The International Order of Loyal Raccoons was once an important part of everyday life for TV characters Ralph Kramden and Ed Norton of "The Honeymooners."
But like those characters from the 1950s television classic, fraternal organizations are in danger of becoming a grainy memory from years past.
As older members die off and younger generations find civic groups irrelevant, membership in centuries-old civic clubs like the Moose, the Elks, the Optimists and others is dwindling.
Organizations like the Odd Fellows, for instance, boasted about 1 million members in their 1940s heyday -- today, the Odd Fellows' ranks have thinned to half that number, according to a club spokesperson.
Is there a future for civic groups in America?
Sauk City is a small town nestled in the rolling hills of south-central Wisconsin. As befits the Cow Chip Capital of the state, the Sauk Prairie area is home to an annual cow chip throwing contest, as well as regular Chamber of Commerce golf outings and an autumn grape stomping festival.
But even in this stronghold of bedrock Midwestern values, fraternal organizations are struggling.
"One of the problems that all groups are having is membership," said Ed Jacobsen, president of the Sauk City Optimist Club. "A lot of clubs are down considerably."
The Sauk City Optimists host spaghetti dinners, support a scholarship fund and have a Meals on Wheels program. Despite these efforts at reaching out to the community, the group fails to get many members to show up at their mandatory meetings.

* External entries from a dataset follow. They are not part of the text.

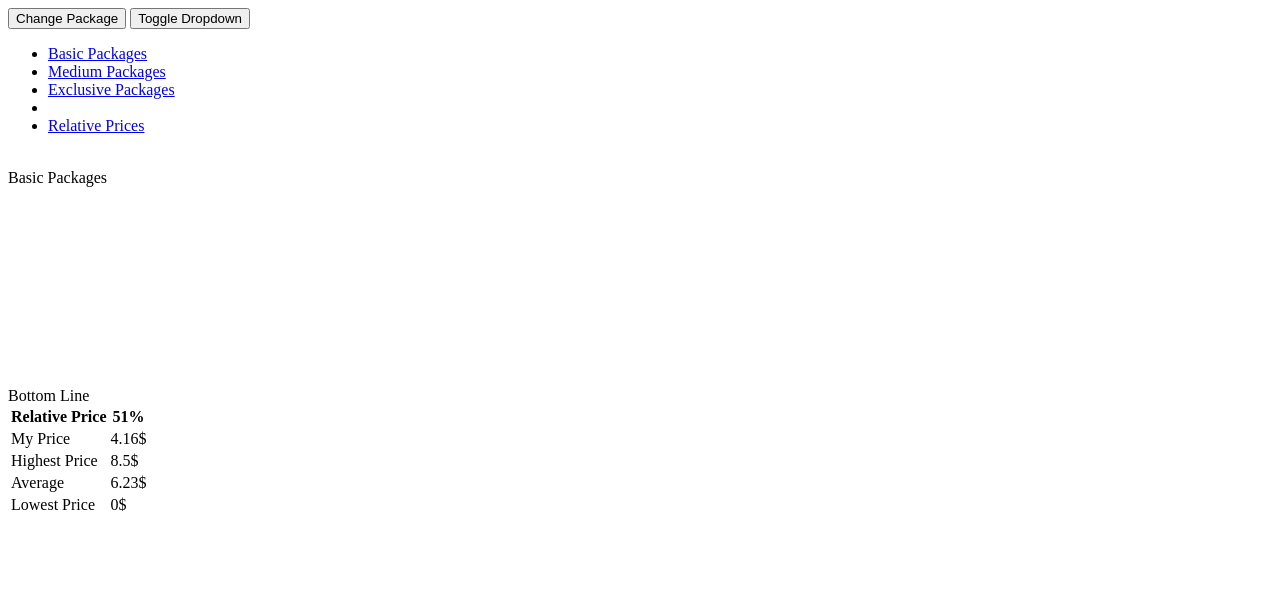
Repository: netaosman/Price-try-course
Page: prixceFrontEnd/src/main/webapp/Prixce_FrontEnd/HTML/Market/pricesPack/BasicPackages.html
The author's editor kept a copy of each file at every save. The page is drawn from the files as they stood at one save, then again after the next save.
The browser window is 1280 px wide. The pictures show the whole page.

Above is the page before, as saved 2017-09-24 15:27:16.

After the next save:
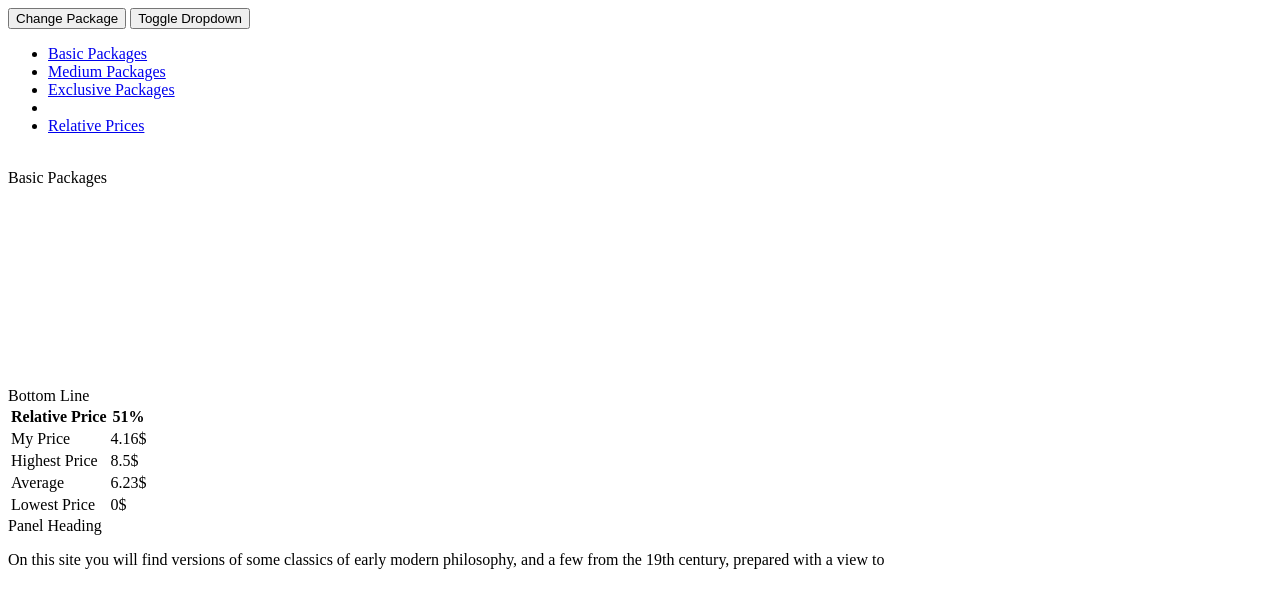
Saved 47 s later.
--- a/prixceFrontEnd/src/main/webapp/Prixce_FrontEnd/HTML/Market/pricesPack/BasicPackages.html
+++ b/prixceFrontEnd/src/main/webapp/Prixce_FrontEnd/HTML/Market/pricesPack/BasicPackages.html
@@ -21,7 +21,8 @@
 	</div>
 	<br>
 	<div class="row placeholders">
-		<div class="col-xs-12 col-md-8 col-lg-8" ng-controller="PricesBasicCtrl">
+		<div class="col-xs-12 col-md-8 col-lg-8"
+			ng-controller="PricesBasicCtrl">
 			<div class="panel panel-default-1">
 				<div class="panel-heading">Basic Packages</div>
 				<div class="panel-body">
@@ -74,5 +75,13 @@
 				</div>
 			</div>
 		</div>
+		<div class="col-xs-12 col-md-4">
+			<div class="panel panel-default-1">
+				<div class="panel-heading">Panel Heading</div>
+				<p>On this site you will find versions of some classics of early
+					modern philosophy, and a few from the 19th century, prepared with a
+					view to</p>
+			</div>
+		</div>
 	</div>
 </div>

"People are so darn busy. They don't have time for it," said Jacobsen. "I'm not sure people care anymore."
It's not just members of small-town civic organizations who lament the disappearance of their traditions.

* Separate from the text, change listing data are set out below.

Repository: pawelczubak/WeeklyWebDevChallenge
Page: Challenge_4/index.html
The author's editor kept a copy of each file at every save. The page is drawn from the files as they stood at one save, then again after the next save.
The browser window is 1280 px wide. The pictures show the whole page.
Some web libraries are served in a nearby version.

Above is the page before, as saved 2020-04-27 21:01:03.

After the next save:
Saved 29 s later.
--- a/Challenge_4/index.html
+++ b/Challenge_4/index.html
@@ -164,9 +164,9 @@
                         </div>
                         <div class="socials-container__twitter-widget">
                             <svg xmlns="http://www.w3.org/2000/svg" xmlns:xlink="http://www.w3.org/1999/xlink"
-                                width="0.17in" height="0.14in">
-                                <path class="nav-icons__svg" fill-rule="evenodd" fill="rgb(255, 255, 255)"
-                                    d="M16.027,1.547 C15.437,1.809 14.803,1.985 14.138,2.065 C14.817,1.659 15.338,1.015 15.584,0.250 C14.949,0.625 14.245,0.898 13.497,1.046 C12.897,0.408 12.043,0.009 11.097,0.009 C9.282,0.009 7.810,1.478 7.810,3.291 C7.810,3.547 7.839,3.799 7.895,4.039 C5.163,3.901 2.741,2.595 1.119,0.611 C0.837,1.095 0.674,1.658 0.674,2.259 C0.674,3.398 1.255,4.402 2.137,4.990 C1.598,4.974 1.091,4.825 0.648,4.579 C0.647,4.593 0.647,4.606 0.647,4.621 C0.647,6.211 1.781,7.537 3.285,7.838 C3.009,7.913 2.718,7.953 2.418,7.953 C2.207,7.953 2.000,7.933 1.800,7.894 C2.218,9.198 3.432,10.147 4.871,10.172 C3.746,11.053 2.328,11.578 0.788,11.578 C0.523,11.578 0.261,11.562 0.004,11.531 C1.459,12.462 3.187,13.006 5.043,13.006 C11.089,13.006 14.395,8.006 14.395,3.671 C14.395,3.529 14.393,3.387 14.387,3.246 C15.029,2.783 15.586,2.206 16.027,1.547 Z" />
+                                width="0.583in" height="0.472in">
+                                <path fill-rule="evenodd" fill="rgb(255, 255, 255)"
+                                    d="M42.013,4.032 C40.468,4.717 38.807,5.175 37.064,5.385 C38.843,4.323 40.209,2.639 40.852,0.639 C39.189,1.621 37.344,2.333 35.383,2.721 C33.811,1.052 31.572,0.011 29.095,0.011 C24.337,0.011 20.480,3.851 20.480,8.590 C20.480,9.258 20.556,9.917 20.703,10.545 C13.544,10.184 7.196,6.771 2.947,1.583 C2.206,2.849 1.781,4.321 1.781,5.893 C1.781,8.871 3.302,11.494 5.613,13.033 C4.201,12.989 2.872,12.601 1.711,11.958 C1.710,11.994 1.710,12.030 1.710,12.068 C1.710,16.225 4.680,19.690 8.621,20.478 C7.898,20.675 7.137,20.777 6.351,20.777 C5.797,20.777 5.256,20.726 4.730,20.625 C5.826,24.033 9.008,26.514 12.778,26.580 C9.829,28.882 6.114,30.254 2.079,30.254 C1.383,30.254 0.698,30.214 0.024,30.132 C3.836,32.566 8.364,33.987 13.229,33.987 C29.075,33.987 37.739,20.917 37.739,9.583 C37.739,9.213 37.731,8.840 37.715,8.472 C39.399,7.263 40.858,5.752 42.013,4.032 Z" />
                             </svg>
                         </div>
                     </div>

Many sociology and civic history experts believe these groups added a critical dimension to everyday life in American communities -- one for which there is no easy substitute.
"Repeated social interaction, such as the kind found at Elks, Moose and other clubs, greases the wheels of society by enabling social trust to develop," said Abby Williamson, associate director of Harvard University's Saguaro Seminar, which focuses on civic engagement in America.

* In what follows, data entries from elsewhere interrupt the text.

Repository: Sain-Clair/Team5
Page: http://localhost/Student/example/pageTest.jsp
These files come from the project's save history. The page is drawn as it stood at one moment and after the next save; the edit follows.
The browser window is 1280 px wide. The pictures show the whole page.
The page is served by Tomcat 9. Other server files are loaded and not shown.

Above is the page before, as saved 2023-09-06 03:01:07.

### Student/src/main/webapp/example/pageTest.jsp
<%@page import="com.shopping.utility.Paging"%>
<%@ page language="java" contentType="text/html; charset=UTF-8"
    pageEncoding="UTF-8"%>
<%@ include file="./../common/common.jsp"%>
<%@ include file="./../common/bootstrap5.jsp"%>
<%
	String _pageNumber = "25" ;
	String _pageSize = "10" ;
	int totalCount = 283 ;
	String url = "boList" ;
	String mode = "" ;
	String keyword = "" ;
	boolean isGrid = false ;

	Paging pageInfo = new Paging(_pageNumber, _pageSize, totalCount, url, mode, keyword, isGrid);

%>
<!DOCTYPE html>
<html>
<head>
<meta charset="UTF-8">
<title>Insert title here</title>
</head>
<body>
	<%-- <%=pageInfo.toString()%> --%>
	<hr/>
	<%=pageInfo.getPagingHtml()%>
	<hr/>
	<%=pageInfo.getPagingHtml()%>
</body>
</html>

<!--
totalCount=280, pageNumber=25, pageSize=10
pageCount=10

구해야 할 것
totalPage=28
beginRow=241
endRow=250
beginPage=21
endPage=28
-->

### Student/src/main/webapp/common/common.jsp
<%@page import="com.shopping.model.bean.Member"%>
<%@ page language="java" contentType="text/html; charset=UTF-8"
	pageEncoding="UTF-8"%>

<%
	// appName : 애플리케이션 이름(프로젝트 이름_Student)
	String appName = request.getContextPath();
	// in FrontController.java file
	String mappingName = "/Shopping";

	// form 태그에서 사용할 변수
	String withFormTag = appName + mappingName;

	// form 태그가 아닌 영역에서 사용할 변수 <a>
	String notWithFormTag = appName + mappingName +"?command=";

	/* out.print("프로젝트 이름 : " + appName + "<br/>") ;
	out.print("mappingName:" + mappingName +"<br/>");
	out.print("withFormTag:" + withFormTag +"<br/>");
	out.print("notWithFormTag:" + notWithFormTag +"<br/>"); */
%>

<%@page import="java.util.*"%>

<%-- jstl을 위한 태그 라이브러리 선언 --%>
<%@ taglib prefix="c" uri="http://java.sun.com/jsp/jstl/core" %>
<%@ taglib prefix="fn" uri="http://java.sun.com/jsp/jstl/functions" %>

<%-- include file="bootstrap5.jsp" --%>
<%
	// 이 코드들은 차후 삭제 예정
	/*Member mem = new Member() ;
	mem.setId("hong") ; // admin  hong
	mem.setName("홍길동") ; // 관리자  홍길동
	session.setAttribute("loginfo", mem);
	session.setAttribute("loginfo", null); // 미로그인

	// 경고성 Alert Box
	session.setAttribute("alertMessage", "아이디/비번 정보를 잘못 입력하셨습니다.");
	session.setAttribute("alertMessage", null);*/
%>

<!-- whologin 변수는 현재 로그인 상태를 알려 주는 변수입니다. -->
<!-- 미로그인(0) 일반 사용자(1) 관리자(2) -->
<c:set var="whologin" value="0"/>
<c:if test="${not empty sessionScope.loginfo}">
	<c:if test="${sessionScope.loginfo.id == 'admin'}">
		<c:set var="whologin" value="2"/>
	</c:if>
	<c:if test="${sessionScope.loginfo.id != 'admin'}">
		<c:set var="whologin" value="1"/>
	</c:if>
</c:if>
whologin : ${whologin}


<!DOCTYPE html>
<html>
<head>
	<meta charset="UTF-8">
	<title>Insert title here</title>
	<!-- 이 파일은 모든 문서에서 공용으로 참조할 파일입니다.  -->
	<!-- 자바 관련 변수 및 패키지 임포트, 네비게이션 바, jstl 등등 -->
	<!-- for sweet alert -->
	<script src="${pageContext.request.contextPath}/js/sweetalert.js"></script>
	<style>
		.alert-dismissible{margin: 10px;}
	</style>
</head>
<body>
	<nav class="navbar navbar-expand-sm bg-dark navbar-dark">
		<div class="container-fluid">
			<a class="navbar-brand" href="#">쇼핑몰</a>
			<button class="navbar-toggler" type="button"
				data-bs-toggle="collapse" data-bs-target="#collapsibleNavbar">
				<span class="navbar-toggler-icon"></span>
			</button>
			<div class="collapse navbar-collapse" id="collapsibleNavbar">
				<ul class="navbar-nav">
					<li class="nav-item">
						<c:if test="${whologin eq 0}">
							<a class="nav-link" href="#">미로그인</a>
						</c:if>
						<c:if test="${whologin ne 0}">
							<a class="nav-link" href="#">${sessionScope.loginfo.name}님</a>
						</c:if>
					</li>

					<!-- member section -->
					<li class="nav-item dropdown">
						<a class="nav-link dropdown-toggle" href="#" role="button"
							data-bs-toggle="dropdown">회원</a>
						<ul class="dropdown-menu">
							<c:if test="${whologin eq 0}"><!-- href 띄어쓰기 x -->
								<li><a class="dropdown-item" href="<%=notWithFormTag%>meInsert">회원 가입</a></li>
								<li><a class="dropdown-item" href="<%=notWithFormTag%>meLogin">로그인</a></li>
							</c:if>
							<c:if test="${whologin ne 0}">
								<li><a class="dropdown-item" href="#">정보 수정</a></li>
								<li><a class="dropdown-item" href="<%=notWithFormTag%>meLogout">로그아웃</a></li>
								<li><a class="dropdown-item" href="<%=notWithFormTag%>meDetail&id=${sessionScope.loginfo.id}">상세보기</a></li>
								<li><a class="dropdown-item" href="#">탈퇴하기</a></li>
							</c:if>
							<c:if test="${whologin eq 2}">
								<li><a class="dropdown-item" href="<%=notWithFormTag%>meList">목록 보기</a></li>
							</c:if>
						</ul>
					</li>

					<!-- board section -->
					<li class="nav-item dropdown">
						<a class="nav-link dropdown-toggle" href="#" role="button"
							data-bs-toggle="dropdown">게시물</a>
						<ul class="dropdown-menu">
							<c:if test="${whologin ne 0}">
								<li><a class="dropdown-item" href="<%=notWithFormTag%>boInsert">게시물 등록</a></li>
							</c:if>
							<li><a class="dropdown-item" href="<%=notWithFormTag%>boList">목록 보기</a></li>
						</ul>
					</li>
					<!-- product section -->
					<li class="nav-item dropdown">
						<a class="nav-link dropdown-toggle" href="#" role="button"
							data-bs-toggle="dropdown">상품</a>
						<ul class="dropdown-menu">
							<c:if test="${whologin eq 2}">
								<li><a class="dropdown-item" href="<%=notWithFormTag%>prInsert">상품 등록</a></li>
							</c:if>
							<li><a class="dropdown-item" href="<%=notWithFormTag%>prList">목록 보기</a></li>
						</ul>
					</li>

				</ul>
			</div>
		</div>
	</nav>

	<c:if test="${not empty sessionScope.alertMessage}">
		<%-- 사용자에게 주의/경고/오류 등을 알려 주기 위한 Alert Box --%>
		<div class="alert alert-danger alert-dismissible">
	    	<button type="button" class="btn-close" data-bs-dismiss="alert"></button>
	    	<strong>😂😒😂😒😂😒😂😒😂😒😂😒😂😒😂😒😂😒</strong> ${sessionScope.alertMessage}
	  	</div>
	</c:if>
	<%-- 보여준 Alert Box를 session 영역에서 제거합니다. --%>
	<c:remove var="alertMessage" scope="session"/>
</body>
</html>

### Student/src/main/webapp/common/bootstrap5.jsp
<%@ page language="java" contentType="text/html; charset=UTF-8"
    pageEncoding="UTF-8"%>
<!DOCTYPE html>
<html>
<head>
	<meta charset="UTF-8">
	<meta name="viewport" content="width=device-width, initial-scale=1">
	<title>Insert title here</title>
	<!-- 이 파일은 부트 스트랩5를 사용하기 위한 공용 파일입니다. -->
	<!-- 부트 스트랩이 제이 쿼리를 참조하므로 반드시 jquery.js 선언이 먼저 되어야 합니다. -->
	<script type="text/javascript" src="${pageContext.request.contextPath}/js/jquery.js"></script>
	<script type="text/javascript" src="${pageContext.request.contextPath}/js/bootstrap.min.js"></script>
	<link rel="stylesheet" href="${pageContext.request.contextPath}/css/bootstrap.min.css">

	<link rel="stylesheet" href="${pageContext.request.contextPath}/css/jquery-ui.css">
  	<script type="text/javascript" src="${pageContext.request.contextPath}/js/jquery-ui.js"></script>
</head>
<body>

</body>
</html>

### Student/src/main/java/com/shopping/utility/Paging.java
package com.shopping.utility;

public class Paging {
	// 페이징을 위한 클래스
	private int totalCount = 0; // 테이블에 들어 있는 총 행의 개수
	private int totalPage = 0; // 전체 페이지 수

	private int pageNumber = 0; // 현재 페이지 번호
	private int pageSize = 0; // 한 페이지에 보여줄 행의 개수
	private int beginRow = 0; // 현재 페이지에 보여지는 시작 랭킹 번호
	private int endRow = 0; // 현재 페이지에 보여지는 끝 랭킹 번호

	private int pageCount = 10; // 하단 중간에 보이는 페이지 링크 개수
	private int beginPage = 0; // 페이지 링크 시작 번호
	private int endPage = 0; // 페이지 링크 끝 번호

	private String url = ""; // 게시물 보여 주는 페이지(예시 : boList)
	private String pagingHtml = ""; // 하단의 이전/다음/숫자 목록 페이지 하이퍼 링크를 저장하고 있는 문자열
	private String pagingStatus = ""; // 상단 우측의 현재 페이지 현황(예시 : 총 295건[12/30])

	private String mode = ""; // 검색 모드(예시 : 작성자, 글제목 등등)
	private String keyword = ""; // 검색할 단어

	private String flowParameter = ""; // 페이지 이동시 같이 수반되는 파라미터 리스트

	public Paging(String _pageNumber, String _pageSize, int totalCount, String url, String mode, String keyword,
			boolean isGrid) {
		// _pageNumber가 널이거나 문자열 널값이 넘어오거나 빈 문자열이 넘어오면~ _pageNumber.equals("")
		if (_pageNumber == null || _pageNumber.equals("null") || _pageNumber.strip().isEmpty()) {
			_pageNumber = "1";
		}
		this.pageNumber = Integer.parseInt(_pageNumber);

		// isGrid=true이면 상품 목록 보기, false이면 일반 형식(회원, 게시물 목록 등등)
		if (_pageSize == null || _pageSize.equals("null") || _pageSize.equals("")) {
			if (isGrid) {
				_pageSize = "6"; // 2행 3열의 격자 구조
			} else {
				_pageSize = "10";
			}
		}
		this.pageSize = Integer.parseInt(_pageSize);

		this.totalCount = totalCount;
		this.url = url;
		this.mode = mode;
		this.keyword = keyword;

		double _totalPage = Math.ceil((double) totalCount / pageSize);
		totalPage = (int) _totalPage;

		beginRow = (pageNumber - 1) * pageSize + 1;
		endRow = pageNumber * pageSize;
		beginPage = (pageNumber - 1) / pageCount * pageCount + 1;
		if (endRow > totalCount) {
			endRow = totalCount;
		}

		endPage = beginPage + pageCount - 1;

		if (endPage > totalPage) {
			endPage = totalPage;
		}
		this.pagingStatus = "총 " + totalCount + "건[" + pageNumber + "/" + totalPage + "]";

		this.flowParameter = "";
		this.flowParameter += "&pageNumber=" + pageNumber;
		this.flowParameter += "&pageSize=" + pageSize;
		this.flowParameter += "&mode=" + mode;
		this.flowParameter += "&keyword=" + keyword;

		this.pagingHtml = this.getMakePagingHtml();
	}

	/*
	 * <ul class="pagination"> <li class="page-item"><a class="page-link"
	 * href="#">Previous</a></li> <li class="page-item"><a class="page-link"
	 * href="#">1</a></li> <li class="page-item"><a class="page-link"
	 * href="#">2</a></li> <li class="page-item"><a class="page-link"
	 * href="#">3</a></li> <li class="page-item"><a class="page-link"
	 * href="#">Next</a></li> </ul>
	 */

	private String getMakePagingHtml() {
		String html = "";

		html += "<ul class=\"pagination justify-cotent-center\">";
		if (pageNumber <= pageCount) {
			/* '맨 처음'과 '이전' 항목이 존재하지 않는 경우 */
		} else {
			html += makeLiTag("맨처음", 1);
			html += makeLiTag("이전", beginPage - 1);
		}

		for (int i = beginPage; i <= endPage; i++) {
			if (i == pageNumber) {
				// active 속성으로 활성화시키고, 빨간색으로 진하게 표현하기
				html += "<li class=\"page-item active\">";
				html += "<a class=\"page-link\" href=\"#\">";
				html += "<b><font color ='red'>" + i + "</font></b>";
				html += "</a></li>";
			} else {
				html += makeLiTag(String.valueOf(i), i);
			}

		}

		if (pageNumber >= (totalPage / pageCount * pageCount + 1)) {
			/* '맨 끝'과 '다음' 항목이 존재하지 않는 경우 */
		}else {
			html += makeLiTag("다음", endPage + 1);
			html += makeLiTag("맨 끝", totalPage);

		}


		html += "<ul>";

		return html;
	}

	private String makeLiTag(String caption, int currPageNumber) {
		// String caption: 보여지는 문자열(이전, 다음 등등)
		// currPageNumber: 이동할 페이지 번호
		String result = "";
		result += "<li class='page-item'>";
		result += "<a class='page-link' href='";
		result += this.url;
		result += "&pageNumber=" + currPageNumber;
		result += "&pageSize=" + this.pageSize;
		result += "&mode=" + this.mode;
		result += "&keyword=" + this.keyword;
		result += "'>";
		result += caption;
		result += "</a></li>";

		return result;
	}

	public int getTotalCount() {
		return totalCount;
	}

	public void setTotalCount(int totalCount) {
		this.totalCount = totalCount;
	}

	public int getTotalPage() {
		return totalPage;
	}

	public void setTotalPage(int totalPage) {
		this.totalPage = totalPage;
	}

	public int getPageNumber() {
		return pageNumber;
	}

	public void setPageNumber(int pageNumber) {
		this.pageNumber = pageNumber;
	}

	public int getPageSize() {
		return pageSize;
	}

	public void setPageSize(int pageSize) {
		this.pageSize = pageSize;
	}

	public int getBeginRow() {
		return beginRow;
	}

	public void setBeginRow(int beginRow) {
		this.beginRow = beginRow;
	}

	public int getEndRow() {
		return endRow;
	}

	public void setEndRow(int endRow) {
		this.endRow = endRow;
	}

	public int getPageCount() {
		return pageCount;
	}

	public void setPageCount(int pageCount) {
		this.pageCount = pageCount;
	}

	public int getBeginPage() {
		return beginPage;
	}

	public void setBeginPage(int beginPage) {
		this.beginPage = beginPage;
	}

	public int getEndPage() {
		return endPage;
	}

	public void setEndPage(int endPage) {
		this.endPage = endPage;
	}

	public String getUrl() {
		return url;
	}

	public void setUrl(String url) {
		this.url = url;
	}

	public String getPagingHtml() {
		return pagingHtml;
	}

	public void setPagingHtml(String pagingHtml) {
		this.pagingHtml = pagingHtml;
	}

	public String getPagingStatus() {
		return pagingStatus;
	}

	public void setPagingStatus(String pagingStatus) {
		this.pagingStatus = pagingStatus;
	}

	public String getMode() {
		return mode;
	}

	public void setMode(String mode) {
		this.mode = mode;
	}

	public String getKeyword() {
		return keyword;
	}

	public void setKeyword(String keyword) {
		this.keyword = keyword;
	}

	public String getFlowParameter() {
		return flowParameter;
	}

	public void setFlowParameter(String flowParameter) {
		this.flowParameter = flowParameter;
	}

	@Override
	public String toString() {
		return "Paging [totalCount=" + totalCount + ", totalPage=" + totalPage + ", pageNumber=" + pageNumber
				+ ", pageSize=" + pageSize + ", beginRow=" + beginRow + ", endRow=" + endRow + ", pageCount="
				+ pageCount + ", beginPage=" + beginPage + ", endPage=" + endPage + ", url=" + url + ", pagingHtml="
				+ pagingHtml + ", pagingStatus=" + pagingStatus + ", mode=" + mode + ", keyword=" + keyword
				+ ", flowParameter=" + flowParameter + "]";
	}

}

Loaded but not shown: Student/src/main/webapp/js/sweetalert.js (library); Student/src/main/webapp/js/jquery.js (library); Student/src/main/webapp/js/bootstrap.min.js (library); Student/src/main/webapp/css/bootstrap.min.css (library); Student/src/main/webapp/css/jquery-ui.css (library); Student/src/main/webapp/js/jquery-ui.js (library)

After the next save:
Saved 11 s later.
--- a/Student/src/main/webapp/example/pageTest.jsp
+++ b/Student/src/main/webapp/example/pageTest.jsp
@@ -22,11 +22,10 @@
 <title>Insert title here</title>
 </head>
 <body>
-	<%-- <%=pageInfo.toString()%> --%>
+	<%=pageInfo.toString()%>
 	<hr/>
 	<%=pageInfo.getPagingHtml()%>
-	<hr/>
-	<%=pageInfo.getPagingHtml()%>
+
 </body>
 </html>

"The social networks that form have value for individuals -- more resources in a time of crisis -- but also for society as a whole," she said. "Communities that are more connected are safer, healthier and demonstrate better outcomes for children."
Williamson also believes the decline in civic organizations may have a negative effect on democracy in the United States.
"For a country that relies on participation for democratic legitimacy, participation in clubs can serve as an entree to political participation, such as voting, advocating for local change or even running for office," she said.
Civic and fraternal organizations were one of the few places where men of varying educations and social backgrounds would socialize and network. President Calvin Coolidge, according to legend, was inducted into the Elks by his chauffeur.
"For so much of American history, they were a way for men of different occupational backgrounds to come together," said Theda Skocpol, professor of government and sociology at Harvard.